> Task to carry out
From the entries below, copy out every line with "clickBtn" in it.

Stored records

-------------------------

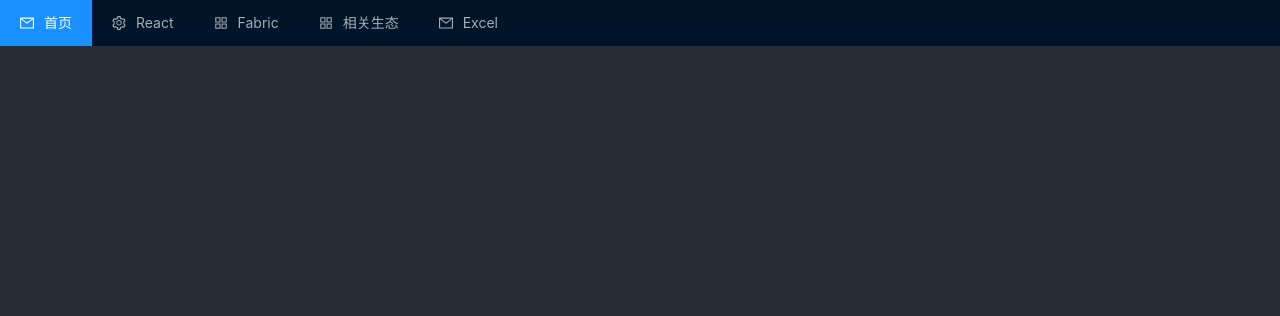
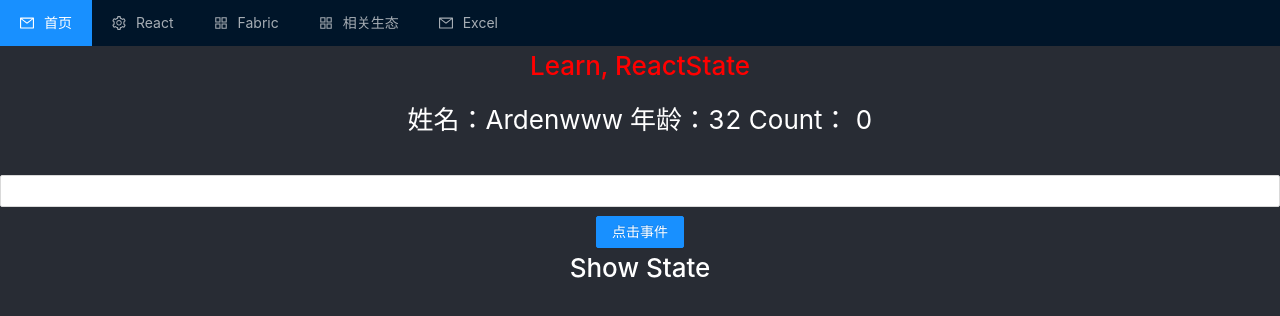
Before and after one commit to iguoxing/react-ts, a React (Create React App) app: page /reactState in a window 1280 px wide. Shown: the top 316 px of the page. Built offline with nearby package versions, Linux system fonts and the light colour scheme.

Commit message:
React State

```diff
--- a/src/App.js
+++ b/src/App.js
@@ -2,7 +2,7 @@
  * @Author: ArdenZhao
  * @Date: 2021-12-23 10:36:10
  * @LastEditors: bogon
- * @LastEditTime: 2022-03-30 16:14:57
+ * @LastEditTime: 2022-03-31 15:45:44
  * @FilePath: /react-ts/src/App.js
  */
 import React, { Suspense } from 'react';
@@ -14,6 +14,7 @@ import Fabric from './components/Fabric'
 import Dragable from './components/Dragable'
 import ReactProps from './components/react/1-Props'
 import ReactRef from './components/react/2-Ref'
+import ReactState from './components/react/3-State'
 import HookUseCallback from './components/react/Hook-useCallback'
 import Polygon from './components/Polygon';
 import { BrowserRouter as Router, Routes, Route } from 'react-router-dom';
@@ -33,6 +34,7 @@ function App() {
               <Route path="/dragable" element={<Dragable name="Dragable" />} />
               <Route path="/reactProps" element={<ReactProps name="ReactProps" />} />
               <Route path="/reactRef" element={<ReactRef name="ReactRef" />} />
+              <Route path="/reactState" element={<ReactState name="ReactState" />} />
               <Route path="/hookUseCallback" element={<HookUseCallback name="HookUseCallback" />} />
               <Route path="/excel" element={<Excel name="Excel" />} />
             </Routes>
--- a/src/components/PageMenu.js
+++ b/src/components/PageMenu.js
@@ -29,8 +29,11 @@ class PageMenu extends React.Component {
                             <Menu.Item key="setting:Props">
                                 <Link to="reactProps">Props</Link>
                             </Menu.Item>
-                            <Menu.Item key="setting:3">
+                            <Menu.Item key="setting:Ref">
                                 <Link to="reactRef">Ref</Link>
+                            </Menu.Item>
+                            <Menu.Item key="setting:State">
+                                <Link to="reactState">State</Link>
                             </Menu.Item>
                         </Menu.ItemGroup>
                         <Menu.ItemGroup title="Hook API">
--- a/src/components/react/1-Props.js
+++ b/src/components/react/1-Props.js
@@ -1,7 +1,7 @@
 /*
  * @Author: ArdenZhao
  * @Date: 2022-03-30 15:52:22
- * @LastEditTime: 2022-03-30 16:15:27
+ * @LastEditTime: 2022-03-31 15:43:21
  * @FilePath: /react-ts/src/components/react/1-Props.js
  * @Description:
  * 1、点击事件+添加内联样式
@@ -14,33 +14,45 @@ import "antd/dist/antd.css";
 import { Button } from 'antd';
 
 function SubComponent(props) {
-  console.log('[ val ] >', props)
+  console.log('[ props ] >', props)
+  let { name, age, sum } = props
+  // 子传父
+  function clickBtn() {
+    console.log('clickBtn')
+    props.getChildData(sum++)
+  }
   return (
     <>
       {/* <h1>子组件 </h1> */}
-      <p>姓名： {props.name} 年龄：{props.age}</p>
+      <p>姓名： {name} 年龄：{age}</p>
+      <Button onClick={clickBtn} type="primary">点击事件</Button>
     </>
   )
+}
+// 设置默认参数
+SubComponent.defaultProps = {
+  age: 18,
 }
 
 function ReactProps(props) {
   const divStyle = {
     color: 'red'
   }
-  function clickBtn() {
-    console.log('clickBtn')
+  const prams = {
+    name: 'ArdenZhao1',
+    sum: 0
   }
-  const prams = {
-    name: 'ArdenZhao',
-    age: 32
+
+  function getChildData(data) {
+    console.log('接收到子组件的值', data)
   }
   return (
     <div>
       <h1 style={divStyle}>Learn, {props.name}</h1>
       {/* 点击方法 */}
-      <Button onClick={clickBtn} type="primary">点击事件</Button>
+
       {/* 传递参数的方法——运算拓展符 */}
-      <SubComponent {...prams} />
+      <SubComponent getChildData={getChildData} {...prams} />
     </div>
   );
 }
--- /dev/null
+++ b/src/components/react/3-State.js
@@ -0,0 +1,69 @@
+/*
+ * @Author: ArdenZhao
+ * @Date: 2022-03-30 15:52:22
+ * @LastEditTime: 2022-03-31 15:56:18
+ * @FilePath: /react-ts/src/components/react/3-State.js
+ * @Description:
+ * 1、
+ */
+
+import React from 'react';
+import "antd/dist/antd.css";
+import { Button, Input } from 'antd';
+
+class SubComponent extends React.Component {
+  constructor(props) {
+    super(props);
+    this.textInput = React.createRef();
+    this.focusTextInput = this.focusTextInput.bind(this);
+    this.state = {
+      name1: props.name + 'www',
+      count: 0,
+      isShow: true
+    }
+  }
+  //class中的方法，不需要Function
+  focusTextInput() {
+    // this.textInput.current 是获取的到的原生组件
+    // 焦点聚焦
+    this.textInput.current.focus();
+    // 方式1 ：箭头函数的形式，立即执行，不会被缓存
+    this.setState(state => ({
+      count: state.count + 1
+    }))
+    this.setState(state => ({
+      isShow: !this.state.isShow
+    }))
+    // 方式2 异步更新，不会立马更新组件，批量延迟更新，合并处理
+    // this.setState({ count: this.state.count + 1 })
+  }
+  render() {
+    return (
+      <>
+        <p>姓名：{this.state.name1} 年龄：{this.props.age} Count： {this.state.count}</p>
+        <Input type="text" ref={this.textInput}></Input>
+        <Button onClick={this.focusTextInput} type="primary">点击事件</Button>
+        {this.state.isShow ? <h2>Show State </h2> : ''}
+      </>
+    )
+  }
+}
+
+function ReactState(props) {
+  const divStyle = {
+    color: 'red'
+  }
+
+  const prams = {
+    name: 'Arden',
+    age: 32
+  }
+  return (
+    <div>
+      <h1 style={divStyle}>Learn, {props.name}</h1>
+      {/* 传递参数的方法——运算拓展符 */}
+      <SubComponent {...prams} />
+    </div>
+  );
+}
+export default ReactState
```
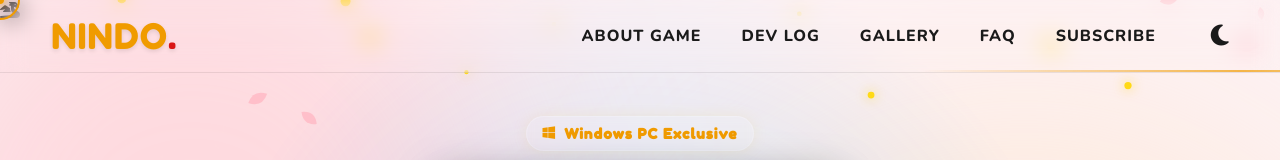
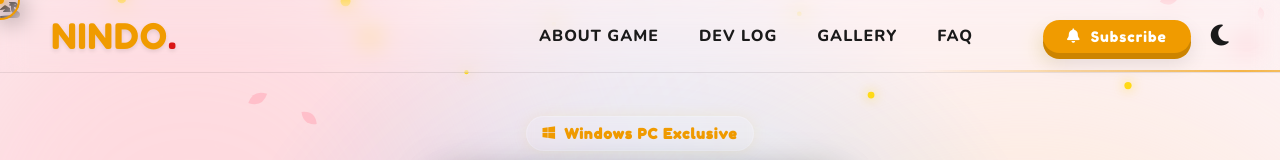
Before and after one commit to devvarshneydv6-png/game-website, a plain HTML site: page index.html in a window 1280 px wide. Shown: the top 160 px of the page. Drawn offline with nearby package versions, Linux system fonts and the light colour scheme.

Commit message:
Styled subscibe button

```diff
--- a/index.html
+++ b/index.html
@@ -62,12 +62,16 @@
                     <li><a href="#status">Dev Log</a></li>
                     <li><a href="#media">Gallery</a></li>
                     <li><a href="#faq">FAQ</a></li>
-                    <li><a href="#join-shadows">Subscribe</a></li>
                 </ul>
-                <!-- Theme Toggle Button -->
-                <button id="themeToggle" class="theme-btn" aria-label="Toggle Theme">
-                    <i class="fas fa-moon" id="themeIcon"></i>
-                </button>
+                <div style="display: flex; gap: 20px; align-items: center; margin-left: 15px;">
+                    <a href="#join-shadows" class="btn btn-primary" style="padding: 8px 24px; font-size: 0.9rem;">
+                        <i class="fas fa-bell"></i> Subscribe
+                    </a>
+                    <!-- Theme Toggle Button -->
+                    <button id="themeToggle" class="theme-btn" aria-label="Toggle Theme">
+                        <i class="fas fa-moon" id="themeIcon"></i>
+                    </button>
+                </div>
             </nav>
         </div>
     </header>
```
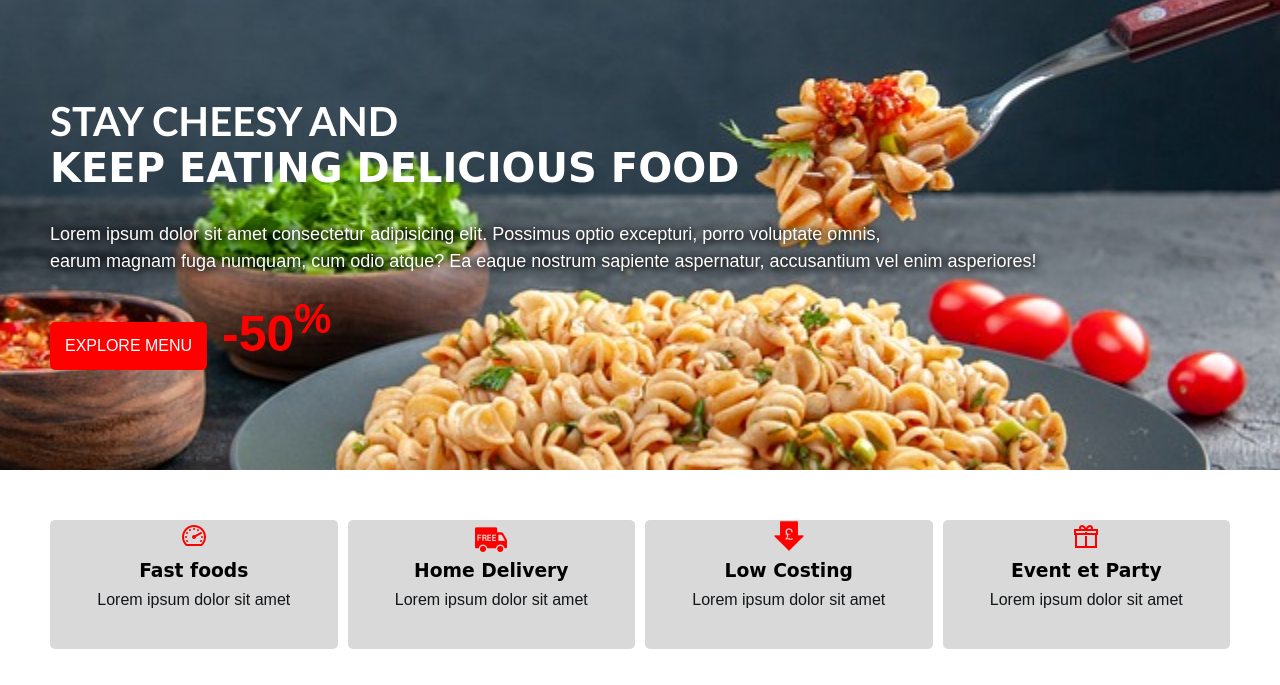
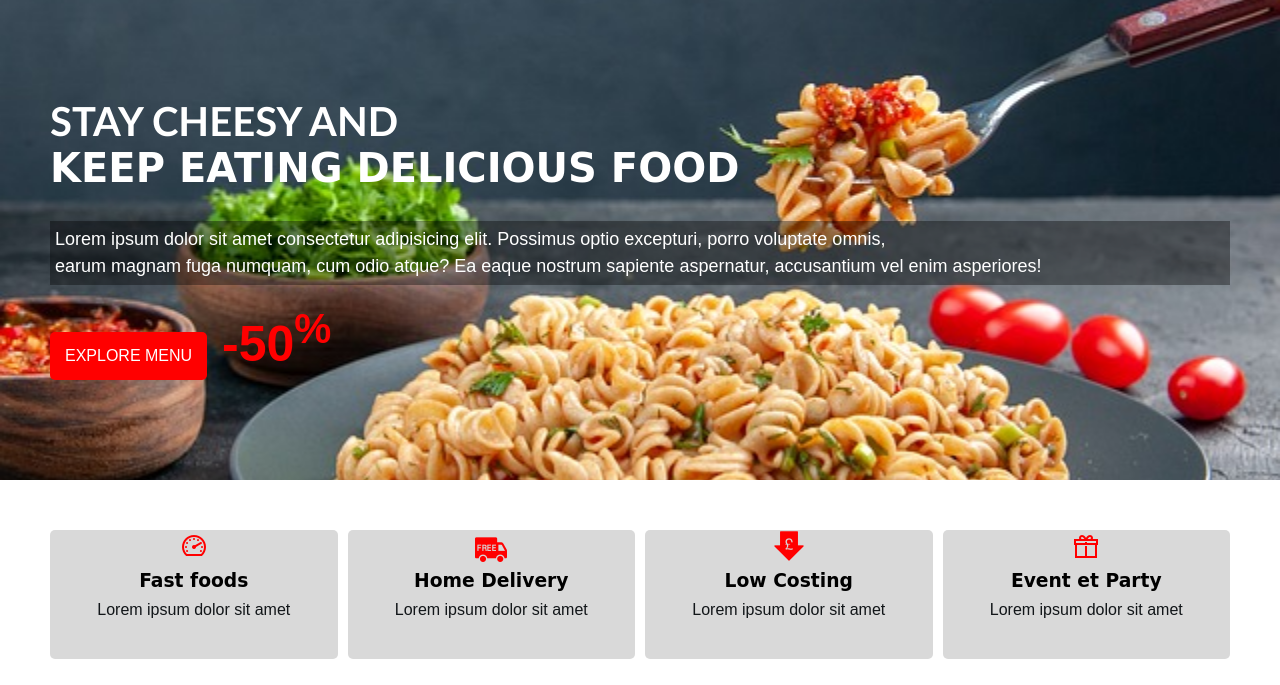
Before and after one commit to Ekoleleibrahim/Food, a plain HTML site: page index.html in a window 1280 px wide. Shown: the part 115-800 px from the top of the page. Drawn offline with Linux system fonts and the light colour scheme; files whose address does not match are found by name.

Commit message:
réduction de la largeur du menu burger

```diff
--- a/css/mystyle.css
+++ b/css/mystyle.css
@@ -187,7 +187,7 @@ header nav ul li:last-child:hover{
     background-color: red;
     padding: 20px;
     position: fixed;
-    width: 500px;
+    width: 300px;
     height: 100%;
     left: 0;
     top: 0;
@@ -263,7 +263,9 @@ header nav ul li:last-child:hover{
     margin-bottom: 20px;
     font-size: 1.125em;
     line-height: 1.5;
-    text-shadow: 2px 2px 10px black, 0 0 10px black;
+    /* text-shadow: 2px 2px 10px black, 0 0 10px black; */
+    background-color: #0000005e;
+    padding: 5px;
     transform: translateX(-100%);
     opacity: 0;
     -webkit-animation: left 1s linear 1 both;
```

-------------------------

> Task solution
+  function clickBtn() {
+    console.log('clickBtn')
+      <Button onClick={clickBtn} type="primary">点击事件</Button>
-  function clickBtn() {
-    console.log('clickBtn')
-      <Button onClick={clickBtn} type="primary">点击事件</Button>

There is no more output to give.